In BrE, one can apparently use I'm sat here to mean I'm sitting here. This seems to be a relatively modern usage:
I had originally thought that this was a regional or dialectical variant and had asked a question about this, but the discussion in the comments and the fact that I found many occurrences of the phrase in print (searching Google Books) suggest that it is in fact quite widespread:
Don't think: I'm sat here waiting for my plays to be produced; think: I am sat here waiting to write those plays that can only be produced, now. [source]
I'm sat here in Vittles waiting for a second pot of tea, and life is OK, on the whole. [source]
I'm sat here, in the back of a van with my Thermos full of hot tea, protecting a car-park. [source]
And it'sonly now that I'm sat here to with Emma that the absurdity of what I'm doing is starting hit home. [source]
I'm sat here watching and listening to them talk. [source]
When I'm sat beside his grave / The reason I'm sat here crying / Is for the life I couldn't save. [source]
I'm sat here, tears running down my face and no one asks if I'm okay. [source]
However, it was suggested in the comments (1, 2) that there may be a difference in meaning between I'm sat here and I am sitting here with the former beeing more negative. Perhaps because it implies a certain "passivity", that the person so sitting was placed there as opposed to having chosen to sit. While some of the examples I found and am quoting above do seem to be negative, I don't see evidence of such a trend.
So, my question here is i) is there actually any difference between I'm sat here and I'm sitting here and, ii) if so, does the former have some sort of negative connotation?
Please note that this is about the specific usage of sat to replace sitting and not for cases such as "I sat the baby down".

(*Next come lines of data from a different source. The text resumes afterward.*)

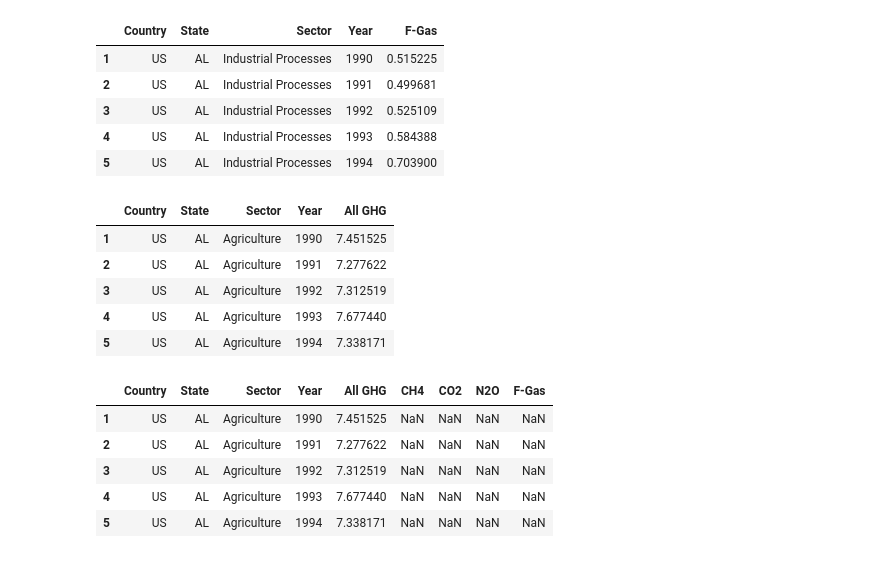
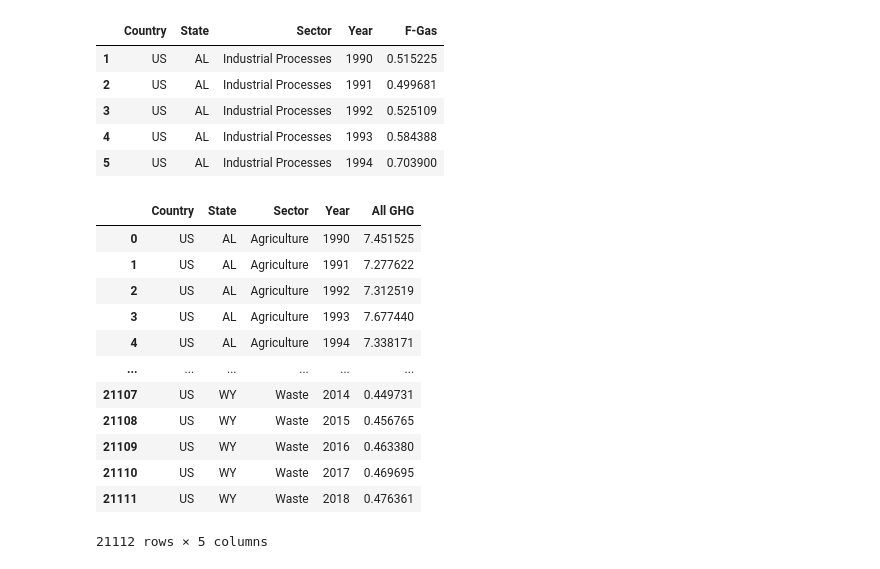
Before and after one commit to Michaelfr22/Final_Project, a Jupyter notebook: US_Emissions_1990_2018.ipynb, the cells around one changed output. Cells and saved outputs as stored; diff of their text form; code cells hidden in the pictures.

```diff
--- a/US_Emissions_1990_2018.ipynb
+++ b/US_Emissions_1990_2018.ipynb
@@ -464,26 +462,18 @@ us_ch4.head()
 # %%
 #Merge all DataFrames into one combined
-us_emi_df = us_ghg2.copy()
-us_emi_df.head()
+us_emi_df = us_ghg2.copy().reset_index(drop=True)
+us_emi_df
 # %% [output]
 |  | Country | State | Sector | Year | All GHG |
-| 1 | US | AL | Agriculture | 1990 | 7.451525 |
-| 2 | US | AL | Agriculture | 1991 | 7.277622 |
-| 3 | US | AL | Agriculture | 1992 | 7.312519 |
-| 4 | US | AL | Agriculture | 1993 | 7.677440 |
-| 5 | US | AL | Agriculture | 1994 | 7.338171 |
+| 0 | US | AL | Agriculture | 1990 | 7.451525 |
+| 1 | US | AL | Agriculture | 1991 | 7.277622 |
+| 2 | US | AL | Agriculture | 1992 | 7.312519 |
+| 3 | US | AL | Agriculture | 1993 | 7.677440 |
+| 4 | US | AL | Agriculture | 1994 | 7.338171 |
+| ... | ... | ... | ... | ... | ... |
+| 21107 | US | WY | Waste | 2014 | 0.449731 |
+| 21108 | US | WY | Waste | 2015 | 0.456765 |
+| 21109 | US | WY | Waste | 2016 | 0.463380 |
+| 21110 | US | WY | Waste | 2017 | 0.469695 |
+| 21111 | US | WY | Waste | 2018 | 0.476361 |
+21112 rows × 5 columns
-# %%
-sub_ch4 = us_ch4[['Country','CH4']]
-sub_co2 = us_co2[['Country','CO2']]
-sub_n2o = us_n2o[['Country', 'N2O']]
-sub_fgas = us_fgas[['Country','F-Gas']]
-
-us_emi_merged = pd.concat([us_emi_df,us_ch4, us_co2, us_n2o, us_fgas], sort=False, axis=0)
-us_emi_merged.head()
-# %% [output]
-|  | Country | State | Sector | Year | All GHG | CH4 | CO2 | N2O | F-Gas |
-| 1 | US | AL | Agriculture | 1990 | 7.451525 | NaN | NaN | NaN | NaN |
-| 2 | US | AL | Agriculture | 1991 | 7.277622 | NaN | NaN | NaN | NaN |
-| 3 | US | AL | Agriculture | 1992 | 7.312519 | NaN | NaN | NaN | NaN |
-| 4 | US | AL | Agriculture | 1993 | 7.677440 | NaN | NaN | NaN | NaN |
-| 5 | US | AL | Agriculture | 1994 | 7.338171 | NaN | NaN | NaN | NaN |
```
Also changed, not shown: parts of 8 cells of this notebook, 1 other file.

It is also not a duplicate of Is "I am sat" bad English? which is asking whether I'm sat is "good English". I am instead asking whether there is any subtle difference in usage between the two.